---- PROVIDED MATERIAL
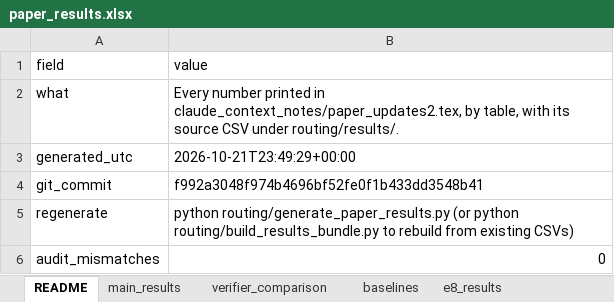
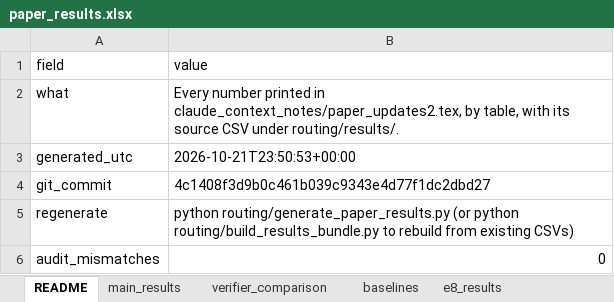
Before and after one commit to hundo8546/benchmarks_ai_research, an Excel workbook: paper_results/paper_results.xlsx, sheet README, drawn as a sheet; values as stored, in another font and other column widths than the file's, no borders; the diff names each change by its address in the sheet, - before the commit and + after, or states it on an @@ line.

```diff
--- a/paper_results/paper_results.xlsx (sheet README)
+++ b/paper_results/paper_results.xlsx (sheet README)
-B3 (value): 2026-10-21T23:49:29+00:00
+B3 (value): 2026-10-21T23:50:53+00:00
-B4 (value): f992a3048f974b4696bf52fe0f1b433dd3548b41
+B4 (value): 4c1408f3d9b0c461b039c9343e4d77f1dc2dbd27
```
Also changed, not shown: 7 other files.
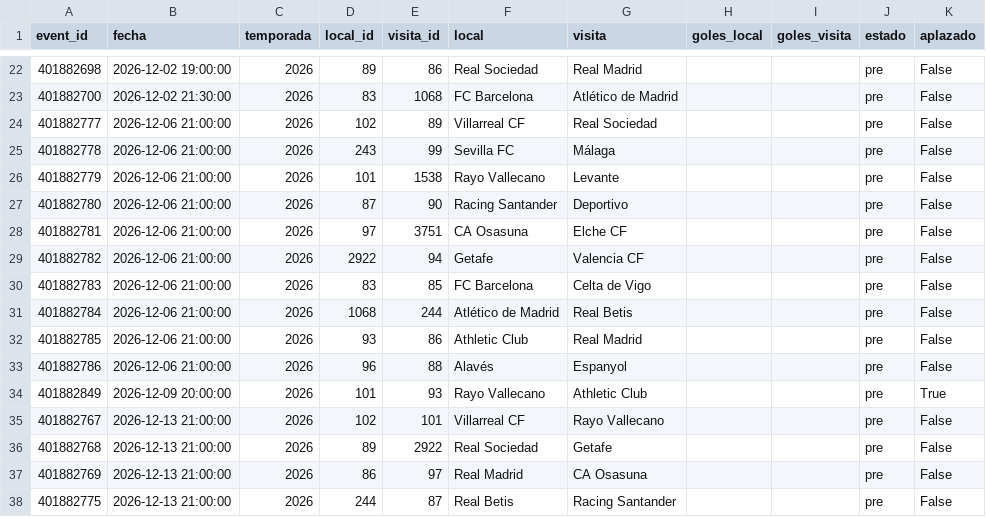
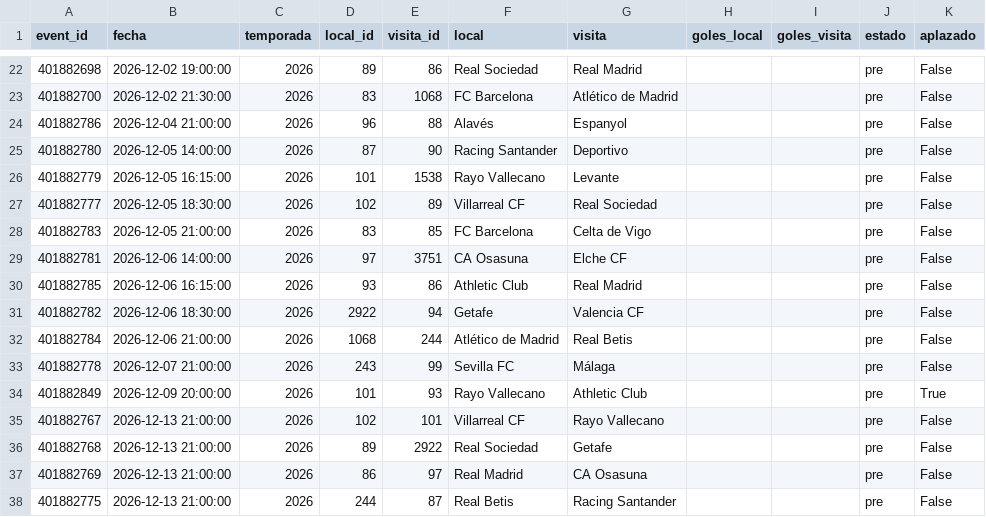
Before and after one commit to Pacortes2021/fifa-2026-hybrid-forecast, a CSV file: esp/data/fixture.csv, drawn as a sheet; only a part is shown, gaps mark what is left out; the diff covers the shown part only.

```diff
--- a/esp/data/fixture.csv
+++ b/esp/data/fixture.csv
@@ -23,12 +23,12 @@ event_id,fecha,temporada,local_id,visita_id,local,visita,goles_local,goles_visit
 401882700,2026-12-02 21:30:00,2026,83,1068,FC Barcelona,Atlético de Madrid,,,pre,False
-401882777,2026-12-06 21:00:00,2026,102,89,Villarreal CF,Real Sociedad,,,pre,False
-401882778,2026-12-06 21:00:00,2026,243,99,Sevilla FC,Málaga,,,pre,False
-401882779,2026-12-06 21:00:00,2026,101,1538,Rayo Vallecano,Levante,,,pre,False
-401882780,2026-12-06 21:00:00,2026,87,90,Racing Santander,Deportivo,,,pre,False
-401882781,2026-12-06 21:00:00,2026,97,3751,CA Osasuna,Elche CF,,,pre,False
-401882782,2026-12-06 21:00:00,2026,2922,94,Getafe,Valencia CF,,,pre,False
-401882783,2026-12-06 21:00:00,2026,83,85,FC Barcelona,Celta de Vigo,,,pre,False
+401882786,2026-12-04 21:00:00,2026,96,88,Alavés,Espanyol,,,pre,False
+401882780,2026-12-05 14:00:00,2026,87,90,Racing Santander,Deportivo,,,pre,False
+401882779,2026-12-05 16:15:00,2026,101,1538,Rayo Vallecano,Levante,,,pre,False
+401882777,2026-12-05 18:30:00,2026,102,89,Villarreal CF,Real Sociedad,,,pre,False
+401882783,2026-12-05 21:00:00,2026,83,85,FC Barcelona,Celta de Vigo,,,pre,False
+401882781,2026-12-06 14:00:00,2026,97,3751,CA Osasuna,Elche CF,,,pre,False
+401882785,2026-12-06 16:15:00,2026,93,86,Athletic Club,Real Madrid,,,pre,False
+401882782,2026-12-06 18:30:00,2026,2922,94,Getafe,Valencia CF,,,pre,False
 401882784,2026-12-06 21:00:00,2026,1068,244,Atlético de Madrid,Real Betis,,,pre,False
-401882785,2026-12-06 21:00:00,2026,93,86,Athletic Club,Real Madrid,,,pre,False
-401882786,2026-12-06 21:00:00,2026,96,88,Alavés,Espanyol,,,pre,False
+401882778,2026-12-07 21:00:00,2026,243,99,Sevilla FC,Málaga,,,pre,False
 401882849,2026-12-09 20:00:00,2026,101,93,Rayo Vallecano,Athletic Club,,,pre,True
```
Also changed, not shown: 25 moved rows elsewhere in this file, nba/data/box_score.csv, nba/data/fixture.csv, 6 other files.
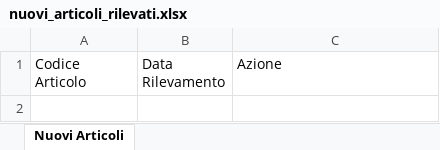
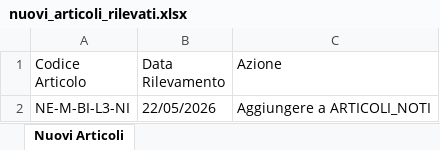
Before and after one commit to Diego-Stack-ai/AppLogSolution, an Excel workbook: AppLogSolutionLocale/dati/nuovi_articoli_rilevati.xlsx, sheet Nuovi Articoli, drawn as a sheet; values as stored, in another font and other column widths than the file's, no borders; the diff names each change by its address in the sheet, - before the commit and + after, or states it on an @@ line.

```diff
--- a/AppLogSolutionLocale/dati/nuovi_articoli_rilevati.xlsx (sheet Nuovi Articoli)
+++ b/AppLogSolutionLocale/dati/nuovi_articoli_rilevati.xlsx (sheet Nuovi Articoli)
+row 2: NE-M-BI-L3-NI | 22/05/2026 | Aggiungere a ARTICOLI_NOTI
```
Also changed, not shown: AppLogSolutionLocale/dati/rientri_ddt.xlsx, AppLogSolutionLocale/dati/tabella_aggiornamento_articoli.xlsx, 12 other files.
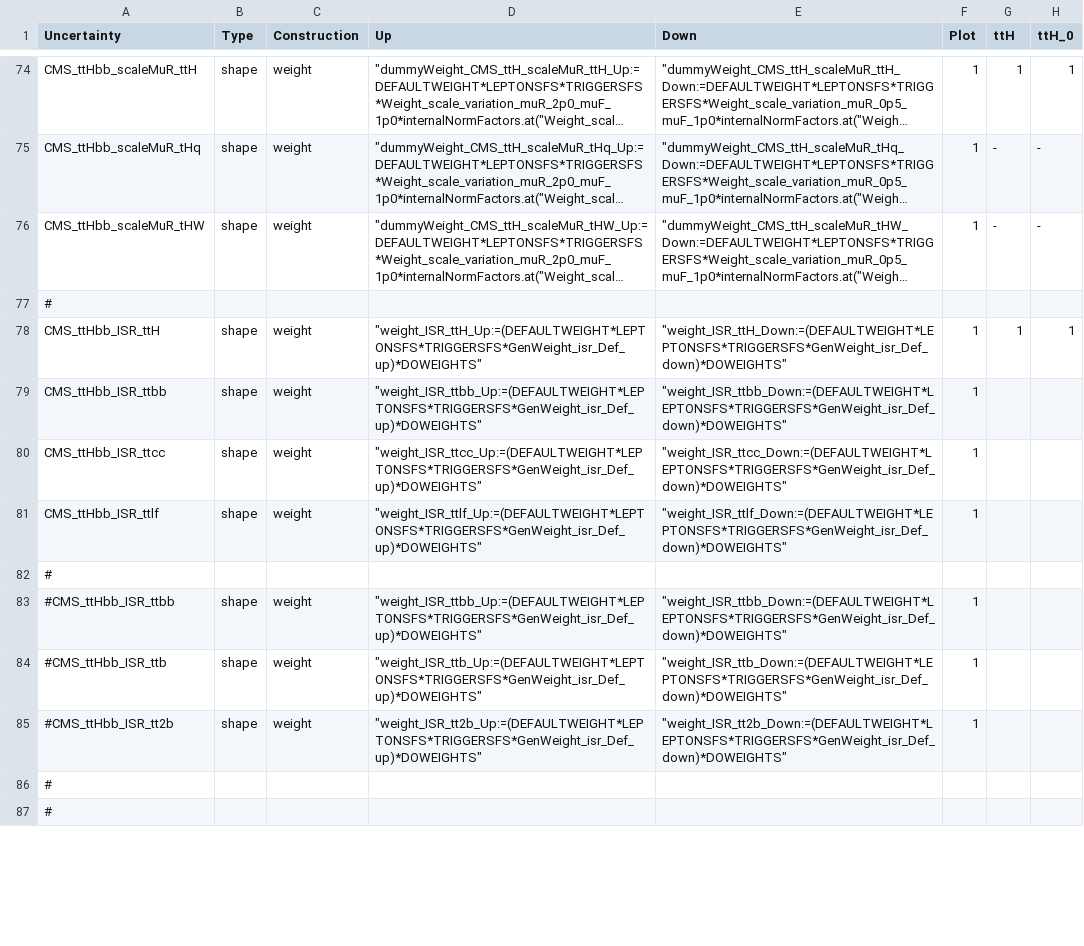
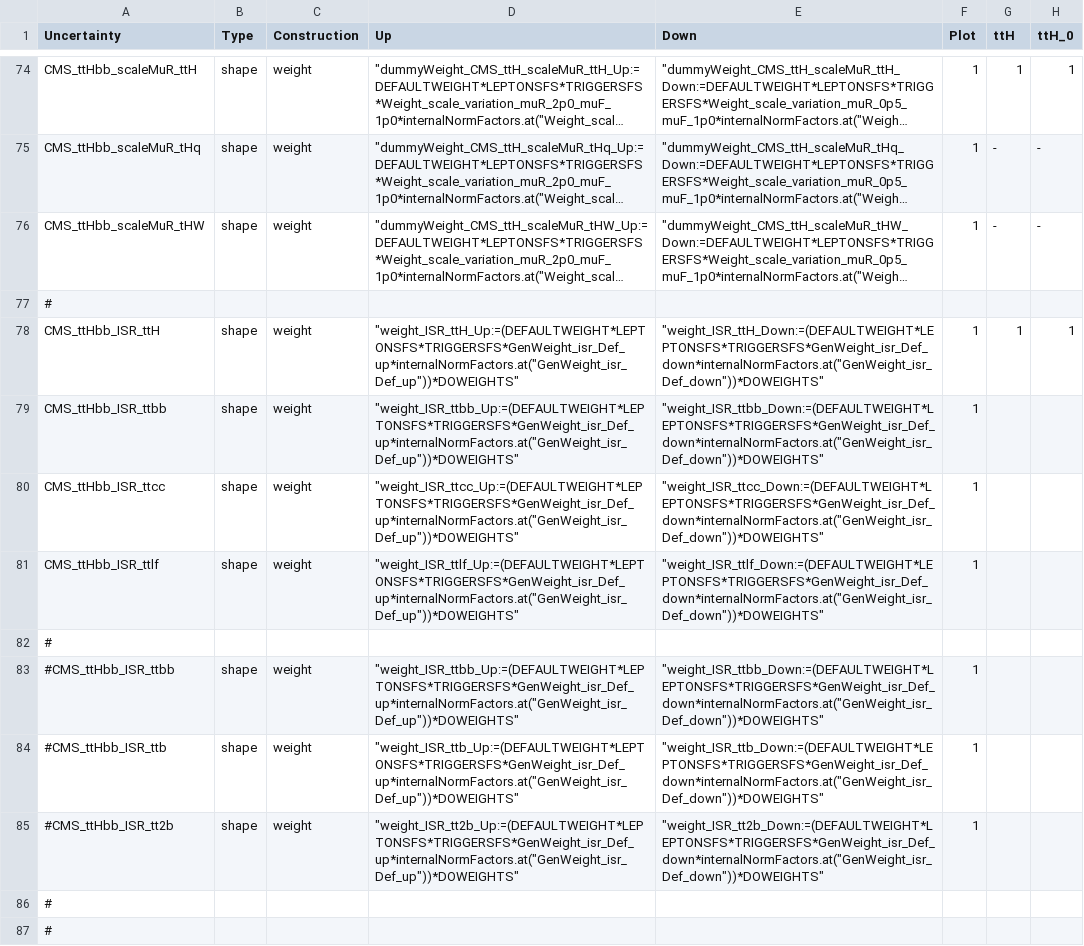
Before and after one commit to kit-cn-cms/pyroot-plotscripts, a CSV file: configs/legacyAnalysis/systs_2016.csv, drawn as a sheet; only a part is shown, gaps mark what is left out; long unchanged cells end in …; the diff covers the shown part only; the diff names each change by its address in the sheet, - before the commit and + after, or states it on an @@ line.

```diff
--- a/configs/legacyAnalysis/systs_2016.csv
+++ b/configs/legacyAnalysis/systs_2016.csv
-D78 (Up): "weight_ISR_ttH_Up:=(DEFAULTWEIGHT*LEPTONSFS*TRIGGERSFS*GenWeight_isr_Def_up)*DOWEIGHTS"
+D78 (Up): "weight_ISR_ttH_Up:=(DEFAULTWEIGHT*LEPTONSFS*TRIGGERSFS*GenWeight_isr_Def_up*internalNormFactors.at("GenWeight_isr_Def_up"))*DOWEIGHTS"
-E78 (Down): "weight_ISR_ttH_Down:=(DEFAULTWEIGHT*LEPTONSFS*TRIGGERSFS*GenWeight_isr_Def_down)*DOWEIGHTS"
+E78 (Down): "weight_ISR_ttH_Down:=(DEFAULTWEIGHT*LEPTONSFS*TRIGGERSFS*GenWeight_isr_Def_down*internalNormFactors.at("GenWeight_isr_Def_down"))*DOWEIGHTS"
-D79 (Up): "weight_ISR_ttbb_Up:=(DEFAULTWEIGHT*LEPTONSFS*TRIGGERSFS*GenWeight_isr_Def_up)*DOWEIGHTS"
+D79 (Up): "weight_ISR_ttbb_Up:=(DEFAULTWEIGHT*LEPTONSFS*TRIGGERSFS*GenWeight_isr_Def_up*internalNormFactors.at("GenWeight_isr_Def_up"))*DOWEIGHTS"
-E79 (Down): "weight_ISR_ttbb_Down:=(DEFAULTWEIGHT*LEPTONSFS*TRIGGERSFS*GenWeight_isr_Def_down)*DOWEIGHTS"
+E79 (Down): "weight_ISR_ttbb_Down:=(DEFAULTWEIGHT*LEPTONSFS*TRIGGERSFS*GenWeight_isr_Def_down*internalNormFactors.at("GenWeight_isr_Def_down"))*DOWEIGHTS"
-D80 (Up): "weight_ISR_ttcc_Up:=(DEFAULTWEIGHT*LEPTONSFS*TRIGGERSFS*GenWeight_isr_Def_up)*DOWEIGHTS"
+D80 (Up): "weight_ISR_ttcc_Up:=(DEFAULTWEIGHT*LEPTONSFS*TRIGGERSFS*GenWeight_isr_Def_up*internalNormFactors.at("GenWeight_isr_Def_up"))*DOWEIGHTS"
-E80 (Down): "weight_ISR_ttcc_Down:=(DEFAULTWEIGHT*LEPTONSFS*TRIGGERSFS*GenWeight_isr_Def_down)*DOWEIGHTS"
+E80 (Down): "weight_ISR_ttcc_Down:=(DEFAULTWEIGHT*LEPTONSFS*TRIGGERSFS*GenWeight_isr_Def_down*internalNormFactors.at("GenWeight_isr_Def_down"))*DOWEIGHTS"
-D81 (Up): "weight_ISR_ttlf_Up:=(DEFAULTWEIGHT*LEPTONSFS*TRIGGERSFS*GenWeight_isr_Def_up)*DOWEIGHTS"
+D81 (Up): "weight_ISR_ttlf_Up:=(DEFAULTWEIGHT*LEPTONSFS*TRIGGERSFS*GenWeight_isr_Def_up*internalNormFactors.at("GenWeight_isr_Def_up"))*DOWEIGHTS"
-E81 (Down): "weight_ISR_ttlf_Down:=(DEFAULTWEIGHT*LEPTONSFS*TRIGGERSFS*GenWeight_isr_Def_down)*DOWEIGHTS"
+E81 (Down): "weight_ISR_ttlf_Down:=(DEFAULTWEIGHT*LEPTONSFS*TRIGGERSFS*GenWeight_isr_Def_down*internalNormFactors.at("GenWeight_isr_Def_down"))*DOWEIGHTS"
-D83 (Up): "weight_ISR_ttbb_Up:=(DEFAULTWEIGHT*LEPTONSFS*TRIGGERSFS*GenWeight_isr_Def_up)*DOWEIGHTS"
+D83 (Up): "weight_ISR_ttbb_Up:=(DEFAULTWEIGHT*LEPTONSFS*TRIGGERSFS*GenWeight_isr_Def_up*internalNormFactors.at("GenWeight_isr_Def_up"))*DOWEIGHTS"
-E83 (Down): "weight_ISR_ttbb_Down:=(DEFAULTWEIGHT*LEPTONSFS*TRIGGERSFS*GenWeight_isr_Def_down)*DOWEIGHTS"
+E83 (Down): "weight_ISR_ttbb_Down:=(DEFAULTWEIGHT*LEPTONSFS*TRIGGERSFS*GenWeight_isr_Def_down*internalNormFactors.at("GenWeight_isr_Def_down"))*DOWEIGHTS"
-D84 (Up): "weight_ISR_ttb_Up:=(DEFAULTWEIGHT*LEPTONSFS*TRIGGERSFS*GenWeight_isr_Def_up)*DOWEIGHTS"
+D84 (Up): "weight_ISR_ttb_Up:=(DEFAULTWEIGHT*LEPTONSFS*TRIGGERSFS*GenWeight_isr_Def_up*internalNormFactors.at("GenWeight_isr_Def_up"))*DOWEIGHTS"
-E84 (Down): "weight_ISR_ttb_Down:=(DEFAULTWEIGHT*LEPTONSFS*TRIGGERSFS*GenWeight_isr_Def_down)*DOWEIGHTS"
+E84 (Down): "weight_ISR_ttb_Down:=(DEFAULTWEIGHT*LEPTONSFS*TRIGGERSFS*GenWeight_isr_Def_down*internalNormFactors.at("GenWeight_isr_Def_down"))*DOWEIGHTS"
-D85 (Up): "weight_ISR_tt2b_Up:=(DEFAULTWEIGHT*LEPTONSFS*TRIGGERSFS*GenWeight_isr_Def_up)*DOWEIGHTS"
+D85 (Up): "weight_ISR_tt2b_Up:=(DEFAULTWEIGHT*LEPTONSFS*TRIGGERSFS*GenWeight_isr_Def_up*internalNormFactors.at("GenWeight_isr_Def_up"))*DOWEIGHTS"
-E85 (Down): "weight_ISR_tt2b_Down:=(DEFAULTWEIGHT*LEPTONSFS*TRIGGERSFS*GenWeight_isr_Def_down)*DOWEIGHTS"
+E85 (Down): "weight_ISR_tt2b_Down:=(DEFAULTWEIGHT*LEPTONSFS*TRIGGERSFS*GenWeight_isr_Def_down*internalNormFactors.at("GenWeight_isr_Def_down"))*DOWEIGHTS"
```
Also changed, not shown: 14 edited cells elsewhere in this file, configs/legacyAnalysis/systs_2017.csv, configs/legacyAnalysis/systs_2018.csv.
--------
- _PROBLEM REQUIREMENTS_
Scan the data above for the word "Real". Copy every line in which it is found.

- _FINISHED EXERCISE_
-401882777,2026-12-06 21:00:00,2026,102,89,Villarreal CF,Real Sociedad,,,pre,False
+401882777,2026-12-05 18:30:00,2026,102,89,Villarreal CF,Real Sociedad,,,pre,False
+401882785,2026-12-06 16:15:00,2026,93,86,Athletic Club,Real Madrid,,,pre,False
 401882784,2026-12-06 21:00:00,2026,1068,244,Atlético de Madrid,Real Betis,,,pre,False
-401882785,2026-12-06 21:00:00,2026,93,86,Athletic Club,Real Madrid,,,pre,False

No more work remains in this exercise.